[Change detection data]

******

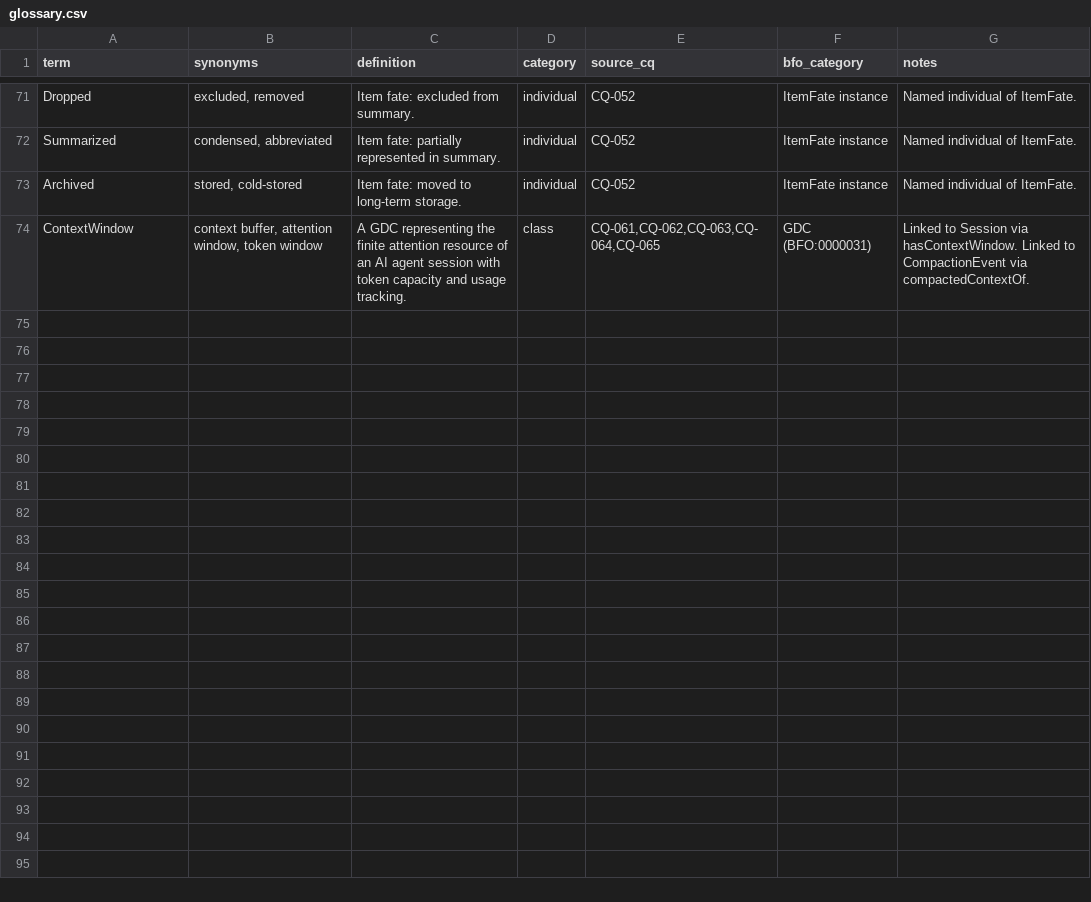
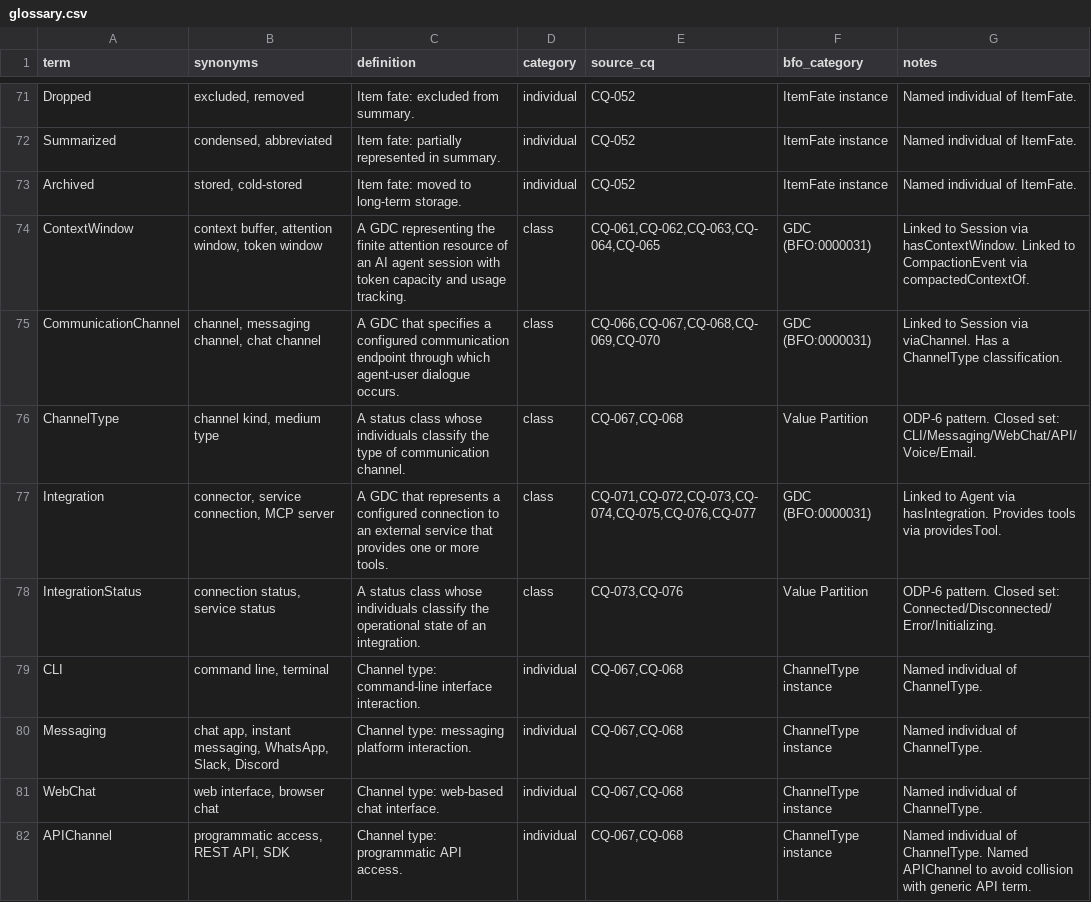
Before and after one commit to mepuka/ontology-skill, a CSV file: ontologies/personal_agent_ontology/docs/glossary.csv, drawn as a sheet; only a part is shown, gaps mark what is left out; the diff covers the shown part only.

```diff
--- a/ontologies/personal_agent_ontology/docs/glossary.csv
+++ b/ontologies/personal_agent_ontology/docs/glossary.csv
@@ -74 +74,9 @@ Archived,"stored, cold-stored","Item fate: moved to long-term storage.",individu
 ContextWindow,"context buffer, attention window, token window","A GDC representing the finite attention resource of an AI agent session with token capacity and usage tracking.",class,"CQ-061,CQ-062,CQ-063,CQ-064,CQ-065",GDC (BFO:0000031),Linked to Session via hasContextWindow. Linked to CompactionEvent via compactedContextOf.
+CommunicationChannel,"channel, messaging channel, chat channel","A GDC that specifies a configured communication endpoint through which agent-user dialogue occurs.",class,"CQ-066,CQ-067,CQ-068,CQ-069,CQ-070",GDC (BFO:0000031),Linked to Session via viaChannel. Has a ChannelType classification.
+ChannelType,"channel kind, medium type","A status class whose individuals classify the type of communication channel.",class,"CQ-067,CQ-068",Value Partition,ODP-6 pattern. Closed set: CLI/Messaging/WebChat/API/Voice/Email.
+Integration,"connector, service connection, MCP server","A GDC that represents a configured connection to an external service that provides one or more tools.",class,"CQ-071,CQ-072,CQ-073,CQ-074,CQ-075,CQ-076,CQ-077",GDC (BFO:0000031),Linked to Agent via hasIntegration. Provides tools via providesTool.
+IntegrationStatus,"connection status, service status","A status class whose individuals classify the operational state of an integration.",class,"CQ-073,CQ-076",Value Partition,ODP-6 pattern. Closed set: Connected/Disconnected/Error/Initializing.
+CLI,"command line, terminal","Channel type: command-line interface interaction.",individual,"CQ-067,CQ-068",ChannelType instance,Named individual of ChannelType.
+Messaging,"chat app, instant messaging, WhatsApp, Slack, Discord","Channel type: messaging platform interaction.",individual,"CQ-067,CQ-068",ChannelType instance,Named individual of ChannelType.
+WebChat,"web interface, browser chat","Channel type: web-based chat interface.",individual,"CQ-067,CQ-068",ChannelType instance,Named individual of ChannelType.
+APIChannel,"programmatic access, REST API, SDK","Channel type: programmatic API access.",individual,"CQ-067,CQ-068",ChannelType instance,Named individual of ChannelType. Named APIChannel to avoid collision with generic API term.
```
Also changed, not shown: 8 added rows and 4 edited cells elsewhere in this file, ontologies/personal_agent_ontology/docs/traceability-matrix.csv, 28 other files.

******

YOUR ASSIGNMENT
In your answer, print the entries above exactly, with the pictures left out.

RESPONSE TO THIS EXERCISE
Before and after one commit to mepuka/ontology-skill, a CSV file: ontologies/personal_agent_ontology/docs/glossary.csv, drawn as a sheet; only a part is shown, gaps mark what is left out; the diff covers the shown part only.

```diff
--- a/ontologies/personal_agent_ontology/docs/glossary.csv
+++ b/ontologies/personal_agent_ontology/docs/glossary.csv
@@ -74 +74,9 @@ Archived,"stored, cold-stored","Item fate: moved to long-term storage.",individu
 ContextWindow,"context buffer, attention window, token window","A GDC representing the finite attention resource of an AI agent session with token capacity and usage tracking.",class,"CQ-061,CQ-062,CQ-063,CQ-064,CQ-065",GDC (BFO:0000031),Linked to Session via hasContextWindow. Linked to CompactionEvent via compactedContextOf.
+CommunicationChannel,"channel, messaging channel, chat channel","A GDC that specifies a configured communication endpoint through which agent-user dialogue occurs.",class,"CQ-066,CQ-067,CQ-068,CQ-069,CQ-070",GDC (BFO:0000031),Linked to Session via viaChannel. Has a ChannelType classification.
+ChannelType,"channel kind, medium type","A status class whose individuals classify the type of communication channel.",class,"CQ-067,CQ-068",Value Partition,ODP-6 pattern. Closed set: CLI/Messaging/WebChat/API/Voice/Email.
+Integration,"connector, service connection, MCP server","A GDC that represents a configured connection to an external service that provides one or more tools.",class,"CQ-071,CQ-072,CQ-073,CQ-074,CQ-075,CQ-076,CQ-077",GDC (BFO:0000031),Linked to Agent via hasIntegration. Provides tools via providesTool.
+IntegrationStatus,"connection status, service status","A status class whose individuals classify the operational state of an integration.",class,"CQ-073,CQ-076",Value Partition,ODP-6 pattern. Closed set: Connected/Disconnected/Error/Initializing.
+CLI,"command line, terminal","Channel type: command-line interface interaction.",individual,"CQ-067,CQ-068",ChannelType instance,Named individual of ChannelType.
+Messaging,"chat app, instant messaging, WhatsApp, Slack, Discord","Channel type: messaging platform interaction.",individual,"CQ-067,CQ-068",ChannelType instance,Named individual of ChannelType.
+WebChat,"web interface, browser chat","Channel type: web-based chat interface.",individual,"CQ-067,CQ-068",ChannelType instance,Named individual of ChannelType.
+APIChannel,"programmatic access, REST API, SDK","Channel type: programmatic API access.",individual,"CQ-067,CQ-068",ChannelType instance,Named individual of ChannelType. Named APIChannel to avoid collision with generic API term.
```
Also changed, not shown: 8 added rows and 4 edited cells elsewhere in this file, ontologies/personal_agent_ontology/docs/traceability-matrix.csv, 28 other files.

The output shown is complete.